* _TO DO_:
Where the word "index" appears in a line below, copy the whole line.

* _RECORDED INFORMATION_:
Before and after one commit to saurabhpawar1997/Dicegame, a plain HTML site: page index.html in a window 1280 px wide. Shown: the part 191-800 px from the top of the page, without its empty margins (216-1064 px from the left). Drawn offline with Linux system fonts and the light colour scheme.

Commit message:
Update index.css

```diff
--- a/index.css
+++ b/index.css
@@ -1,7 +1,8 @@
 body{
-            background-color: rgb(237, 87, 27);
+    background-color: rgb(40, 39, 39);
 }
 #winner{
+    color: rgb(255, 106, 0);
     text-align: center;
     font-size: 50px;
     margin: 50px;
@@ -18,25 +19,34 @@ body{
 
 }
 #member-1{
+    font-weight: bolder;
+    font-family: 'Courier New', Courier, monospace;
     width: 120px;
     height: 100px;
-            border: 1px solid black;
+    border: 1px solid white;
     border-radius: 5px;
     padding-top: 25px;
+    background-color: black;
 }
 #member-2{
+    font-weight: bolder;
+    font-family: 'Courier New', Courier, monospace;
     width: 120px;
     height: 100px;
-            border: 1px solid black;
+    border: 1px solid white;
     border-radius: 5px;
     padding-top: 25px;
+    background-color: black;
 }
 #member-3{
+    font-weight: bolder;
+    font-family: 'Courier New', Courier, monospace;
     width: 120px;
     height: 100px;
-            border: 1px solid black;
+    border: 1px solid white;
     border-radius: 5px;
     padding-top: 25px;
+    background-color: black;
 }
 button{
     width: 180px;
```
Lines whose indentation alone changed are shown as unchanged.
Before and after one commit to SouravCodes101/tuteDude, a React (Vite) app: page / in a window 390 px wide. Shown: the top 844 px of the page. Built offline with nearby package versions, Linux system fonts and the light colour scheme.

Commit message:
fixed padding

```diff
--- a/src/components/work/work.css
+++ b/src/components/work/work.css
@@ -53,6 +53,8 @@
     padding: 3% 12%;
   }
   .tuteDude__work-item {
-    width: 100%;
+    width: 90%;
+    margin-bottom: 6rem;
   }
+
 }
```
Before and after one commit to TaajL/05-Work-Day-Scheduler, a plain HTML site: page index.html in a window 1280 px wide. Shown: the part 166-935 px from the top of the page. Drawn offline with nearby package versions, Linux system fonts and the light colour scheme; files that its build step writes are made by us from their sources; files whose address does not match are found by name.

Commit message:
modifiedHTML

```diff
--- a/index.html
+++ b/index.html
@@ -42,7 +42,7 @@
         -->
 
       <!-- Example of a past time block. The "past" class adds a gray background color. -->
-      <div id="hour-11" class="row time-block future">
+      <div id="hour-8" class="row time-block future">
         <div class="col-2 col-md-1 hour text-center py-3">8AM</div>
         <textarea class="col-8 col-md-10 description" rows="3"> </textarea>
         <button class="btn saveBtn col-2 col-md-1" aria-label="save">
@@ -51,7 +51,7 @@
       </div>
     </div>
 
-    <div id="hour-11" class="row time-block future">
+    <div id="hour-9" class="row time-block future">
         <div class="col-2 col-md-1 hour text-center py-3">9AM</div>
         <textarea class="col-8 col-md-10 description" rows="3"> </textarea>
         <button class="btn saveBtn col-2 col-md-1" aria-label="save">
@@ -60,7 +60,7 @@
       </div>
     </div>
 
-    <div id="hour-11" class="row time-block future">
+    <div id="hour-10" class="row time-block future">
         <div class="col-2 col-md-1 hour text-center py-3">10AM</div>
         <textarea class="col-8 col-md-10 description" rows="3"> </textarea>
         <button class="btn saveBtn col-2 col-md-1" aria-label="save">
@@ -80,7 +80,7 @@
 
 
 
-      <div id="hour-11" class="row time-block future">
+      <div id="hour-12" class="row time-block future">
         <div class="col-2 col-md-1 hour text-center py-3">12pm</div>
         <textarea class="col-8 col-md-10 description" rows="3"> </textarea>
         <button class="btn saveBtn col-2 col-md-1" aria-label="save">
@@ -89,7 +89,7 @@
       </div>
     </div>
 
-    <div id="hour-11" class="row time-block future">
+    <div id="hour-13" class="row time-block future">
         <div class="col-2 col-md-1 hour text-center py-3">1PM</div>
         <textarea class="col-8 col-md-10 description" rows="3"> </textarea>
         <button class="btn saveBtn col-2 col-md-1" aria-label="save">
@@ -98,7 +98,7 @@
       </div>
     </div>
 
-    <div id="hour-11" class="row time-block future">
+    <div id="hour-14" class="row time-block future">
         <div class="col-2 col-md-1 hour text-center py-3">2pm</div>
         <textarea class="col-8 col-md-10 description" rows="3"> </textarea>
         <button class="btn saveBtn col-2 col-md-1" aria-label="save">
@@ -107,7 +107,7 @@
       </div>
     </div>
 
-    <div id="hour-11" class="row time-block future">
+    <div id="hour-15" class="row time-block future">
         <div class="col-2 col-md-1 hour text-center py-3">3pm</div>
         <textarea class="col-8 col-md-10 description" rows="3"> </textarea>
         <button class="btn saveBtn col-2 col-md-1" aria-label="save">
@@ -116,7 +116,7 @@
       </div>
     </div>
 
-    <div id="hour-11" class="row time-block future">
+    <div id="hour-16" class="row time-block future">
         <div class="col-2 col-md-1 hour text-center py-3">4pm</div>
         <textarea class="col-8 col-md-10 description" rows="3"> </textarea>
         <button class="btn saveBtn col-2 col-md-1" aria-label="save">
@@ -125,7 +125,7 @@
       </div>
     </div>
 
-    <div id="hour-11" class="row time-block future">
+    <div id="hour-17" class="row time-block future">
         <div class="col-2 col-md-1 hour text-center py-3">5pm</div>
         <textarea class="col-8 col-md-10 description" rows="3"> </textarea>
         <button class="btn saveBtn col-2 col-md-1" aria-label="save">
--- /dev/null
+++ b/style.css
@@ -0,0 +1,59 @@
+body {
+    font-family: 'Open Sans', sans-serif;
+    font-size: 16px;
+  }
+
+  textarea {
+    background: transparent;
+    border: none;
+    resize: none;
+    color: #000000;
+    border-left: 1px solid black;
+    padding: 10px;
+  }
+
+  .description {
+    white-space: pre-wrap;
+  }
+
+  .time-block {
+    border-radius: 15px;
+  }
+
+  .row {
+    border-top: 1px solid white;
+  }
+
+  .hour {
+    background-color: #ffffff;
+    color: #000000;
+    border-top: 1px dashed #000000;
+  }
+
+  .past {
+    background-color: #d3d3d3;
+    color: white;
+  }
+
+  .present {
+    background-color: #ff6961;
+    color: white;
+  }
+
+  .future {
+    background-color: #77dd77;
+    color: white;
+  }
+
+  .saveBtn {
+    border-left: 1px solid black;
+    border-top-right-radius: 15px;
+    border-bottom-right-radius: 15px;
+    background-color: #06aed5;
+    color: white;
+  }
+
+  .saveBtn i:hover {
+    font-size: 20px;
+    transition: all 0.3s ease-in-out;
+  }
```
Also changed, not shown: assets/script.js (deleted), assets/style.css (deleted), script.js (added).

* _ANSWER SECTION_:
Before and after one commit to saurabhpawar1997/Dicegame, a plain HTML site: page index.html in a window 1280 px wide. Shown: the part 191-800 px from the top of the page, without its empty margins (216-1064 px from the left). Drawn offline with Linux system fonts and the light colour scheme.
Update index.css
--- a/index.css
+++ b/index.css
Before and after one commit to TaajL/05-Work-Day-Scheduler, a plain HTML site: page index.html in a window 1280 px wide. Shown: the part 166-935 px from the top of the page. Drawn offline with nearby package versions, Linux system fonts and the light colour scheme; files that its build step writes are made by us from their sources; files whose address does not match are found by name.
--- a/index.html
+++ b/index.html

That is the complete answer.